Filter the entries down to the lines holding "right", then copy those lines.

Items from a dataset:
^^^^^^^^^^^^^^^^

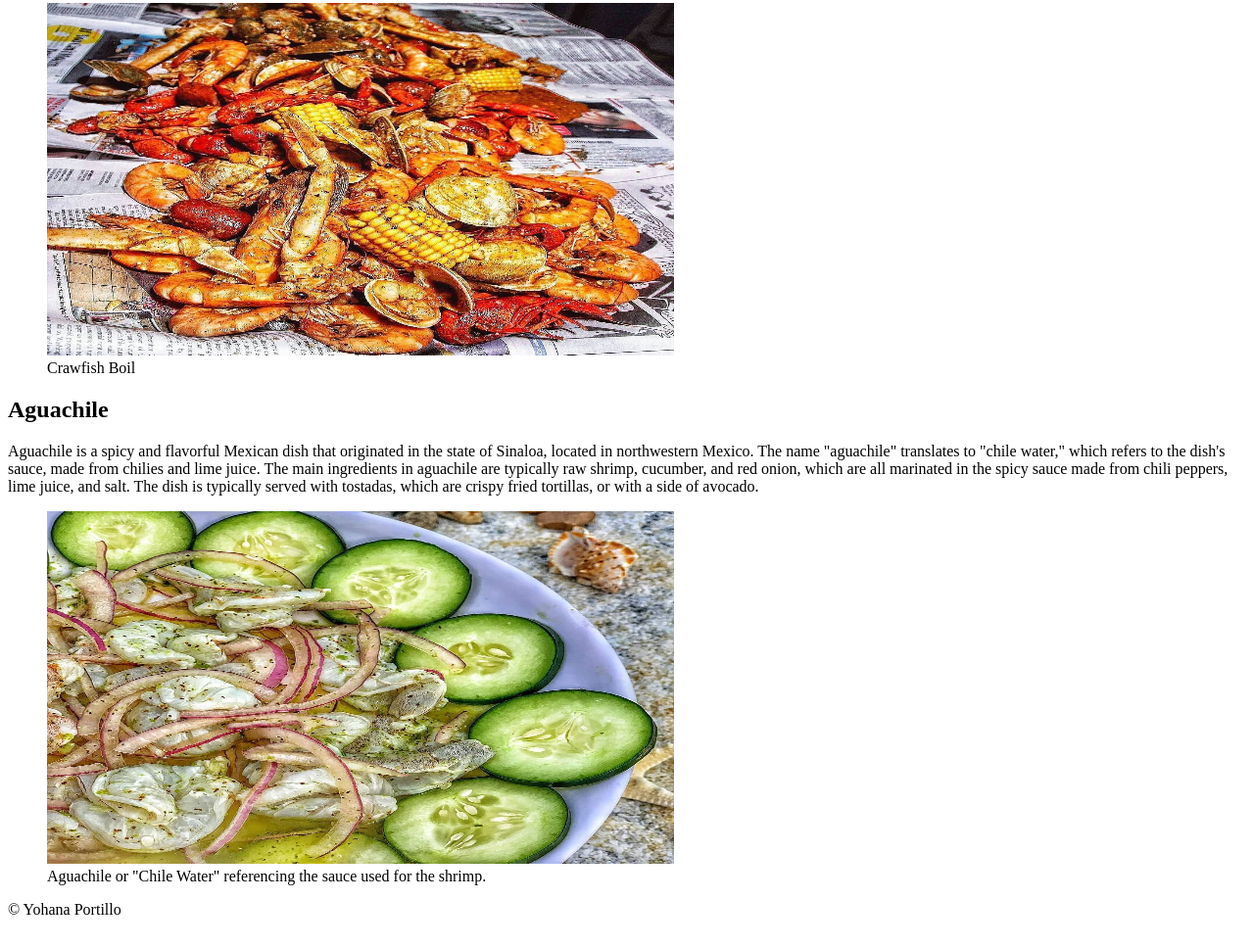
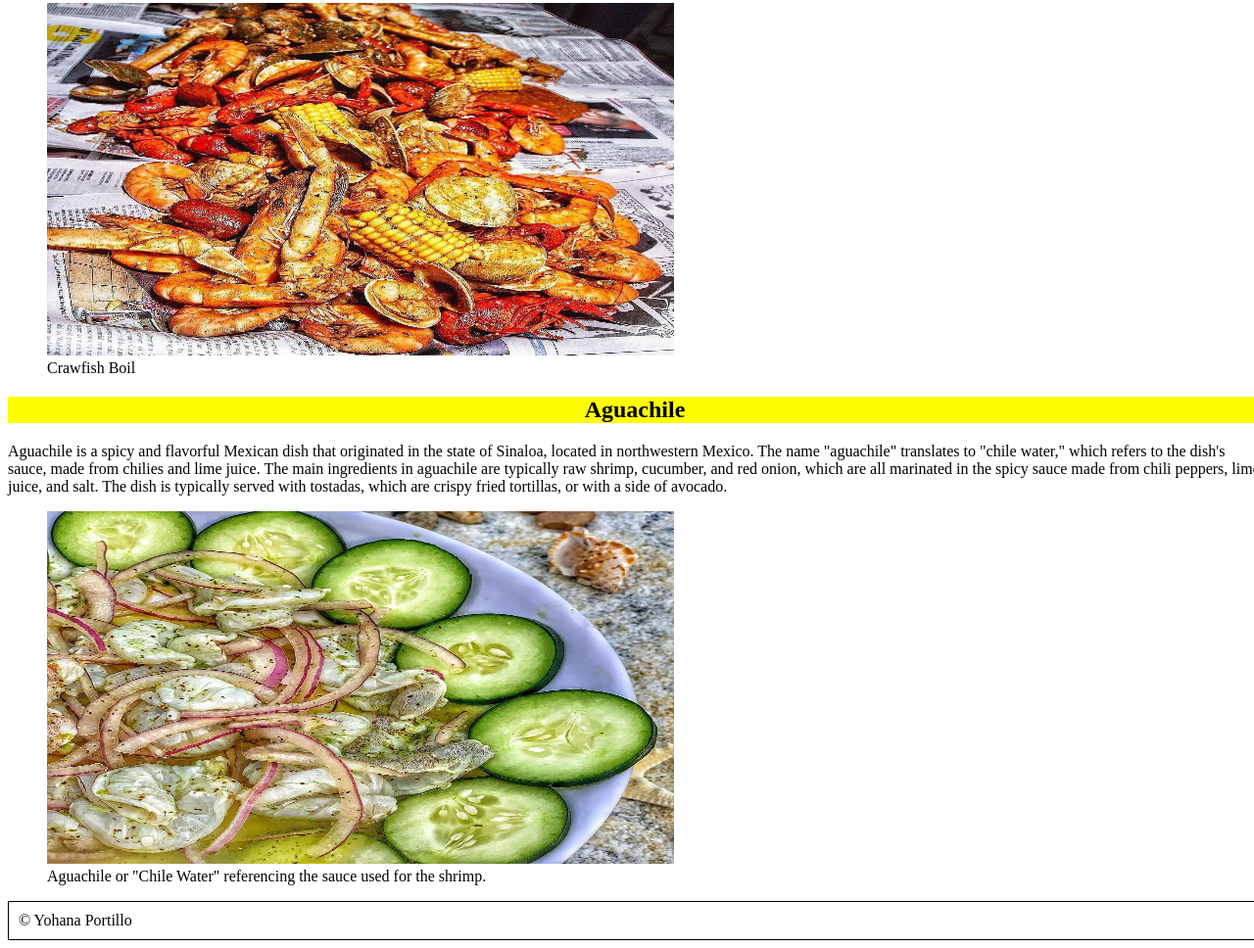
Before and after one commit to KC-LCW-Jan-23-Classroom/js-assignment-4-html-me-something-yep11, a website: page index.html in a window 1280 px wide. Shown: the part 1359-2327 px from the top of the page at 98% size. Before the commit the page ends 2305 px from the top, so only its background shows below. Drawn offline with Linux system fonts and the light colour scheme.

Commit message:
added styling changes

```diff
--- a/index.html
+++ b/index.html
@@ -2,6 +2,7 @@
 <html>
   <head>
     <title>My Top Favorite Food Dishes</title>
+    <link rel="stylesheet" href="styles.css">
   </head>
   <body>
     <header>
@@ -107,7 +108,10 @@
               width="640"
               height="360"
             />
-            <figcaption>Aguachile or &quot;Chile Water&quot; referencing the sauce used for the shrimp.</figcaption>
+            <figcaption>
+              Aguachile or &quot;Chile Water&quot; referencing the sauce used
+              for the shrimp.
+            </figcaption>
           </figure>
         </section>
       </article>
--- a/styles.css
+++ b/styles.css
@@ -1 +1,23 @@
 /* Write your CSS here! */
+
+body{
+    width: 100%;
+    margin-top: 8px;
+    margin-bottom: 8px;
+    margin-right: 8px;
+    margin-left: 8px;
+    display: block;
+
+}
+h2 {
+    text-align: center;
+    background-color: yellow;
+}
+footer {
+    border: 1px solid black;
+  background-color: white;
+  padding-top: 10px;
+  padding-right: 10px;
+  padding-bottom: 10px;
+  padding-left: 10px;
+}
```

^^^^^^^^^^^^^^^^

> Answer section:
+    margin-right: 8px;
+  padding-right: 10px;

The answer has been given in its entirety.